8 February 2016

RMT Press Office

Transport union RMT today welcomed what it says is a "significant victory" over the Government's Transport for London Bill.

The Transport for London Bill was introduced into Parliament to allow TfL to participate in novel company structures – including opaque, tax avoiding offshore structures that are well-known vehicles for laundering capital. Specifically, TfL intended to jump head first into the worst kind of corporate structures known as “Limited Partnerships” to maximise the profit it hoped to make from developing the land it owns above and around stations.


That TfL was keen to acquire the power to engage in “Limited Partnerships” – already identified as the means by which vast sums were stolen from the Moldovan Central Bank - only arose from the necessity for it to fill an impending funding gap. In particular, the announcement by the Treasury that it would be scrapping the £800 million grant it receives from central government – and that the money would be disappearing to an accelerated timescale.


RMT in conjunction with Andy Slaughter MP, John McDonnell MP, and numerous other labour MPs and the Save Earls Court Campaign combined together to petition against the Bill and try to prevent the most ill-conceived aspects of it from becoming law.
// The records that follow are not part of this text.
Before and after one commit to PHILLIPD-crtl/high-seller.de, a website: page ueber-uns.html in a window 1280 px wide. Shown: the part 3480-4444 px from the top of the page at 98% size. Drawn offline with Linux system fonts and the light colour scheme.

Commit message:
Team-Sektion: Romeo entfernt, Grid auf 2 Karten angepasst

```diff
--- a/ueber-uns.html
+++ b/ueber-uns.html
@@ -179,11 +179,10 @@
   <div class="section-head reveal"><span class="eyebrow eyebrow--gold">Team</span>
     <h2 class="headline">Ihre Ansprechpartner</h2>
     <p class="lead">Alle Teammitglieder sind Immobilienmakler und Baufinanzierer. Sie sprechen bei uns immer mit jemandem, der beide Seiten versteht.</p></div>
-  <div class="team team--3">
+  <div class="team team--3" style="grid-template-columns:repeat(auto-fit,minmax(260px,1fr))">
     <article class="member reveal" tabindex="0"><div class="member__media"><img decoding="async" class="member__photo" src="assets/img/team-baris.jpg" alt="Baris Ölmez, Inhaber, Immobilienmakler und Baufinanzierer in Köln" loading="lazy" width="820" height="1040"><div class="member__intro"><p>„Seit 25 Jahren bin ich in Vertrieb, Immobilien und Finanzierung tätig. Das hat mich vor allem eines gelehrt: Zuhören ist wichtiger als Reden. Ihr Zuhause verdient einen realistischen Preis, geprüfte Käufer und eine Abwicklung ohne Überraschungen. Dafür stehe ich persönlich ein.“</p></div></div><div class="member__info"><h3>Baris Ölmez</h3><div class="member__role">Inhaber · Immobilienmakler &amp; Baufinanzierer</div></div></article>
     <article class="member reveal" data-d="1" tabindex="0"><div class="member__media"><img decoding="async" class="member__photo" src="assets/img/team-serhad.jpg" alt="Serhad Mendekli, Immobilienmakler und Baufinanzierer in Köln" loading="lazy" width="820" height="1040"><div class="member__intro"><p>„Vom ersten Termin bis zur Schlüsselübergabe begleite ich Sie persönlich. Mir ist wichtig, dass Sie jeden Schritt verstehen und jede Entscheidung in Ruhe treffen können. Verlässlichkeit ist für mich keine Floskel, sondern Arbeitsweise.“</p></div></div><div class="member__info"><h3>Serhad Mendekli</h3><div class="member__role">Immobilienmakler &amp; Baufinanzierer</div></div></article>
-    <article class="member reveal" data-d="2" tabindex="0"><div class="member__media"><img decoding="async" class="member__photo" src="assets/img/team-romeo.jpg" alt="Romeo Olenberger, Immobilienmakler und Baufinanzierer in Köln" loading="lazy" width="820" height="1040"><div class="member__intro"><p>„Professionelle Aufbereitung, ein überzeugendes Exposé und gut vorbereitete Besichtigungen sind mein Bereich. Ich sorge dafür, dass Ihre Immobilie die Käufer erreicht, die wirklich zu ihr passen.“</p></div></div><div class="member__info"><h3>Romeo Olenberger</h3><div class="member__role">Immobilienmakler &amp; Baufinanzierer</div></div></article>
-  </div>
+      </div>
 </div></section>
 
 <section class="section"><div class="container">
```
TfL used every trick in the book to try and push its Bill through Parliament – including the offer of sweeteners, procedural sharp practice and the threat of legal costs.


The petitioners and MPs held firm and a cross-party Parliamentary committee agreed that the key clause of the Bill (clause 5) was in need of significant amendment. Now, five years later, with many thousands of pounds spent on lawyers, TfL has finally conceded defeat and agreed not to seek to acquire the power to enter into “Limited Partnerships”.


This is a real breakthrough – TfL never had sufficient competence to avoid being taken to the cleaners by property sharks. With a fresh financial crisis brewing and an increased risk of corporate defaults – especially in the over-leveraged property sector, TfL has been saved from itself in the nick of time.


RMT General Secretary Mick Cash said:


“We welcome that TfL has finally agreed to moderate its plans. TfL made a complete mess of the Earls Court development and was setting itself up to lose hundreds of millions of pounds by disposing of state assets far too cheaply.


“However, the story is not over yet. The proposals for commercially exploiting TfL land are coming in thick and fast. Accordingly, we will remain vigilant while the remaining provisions of the Bill return to Parliament for final scrutiny."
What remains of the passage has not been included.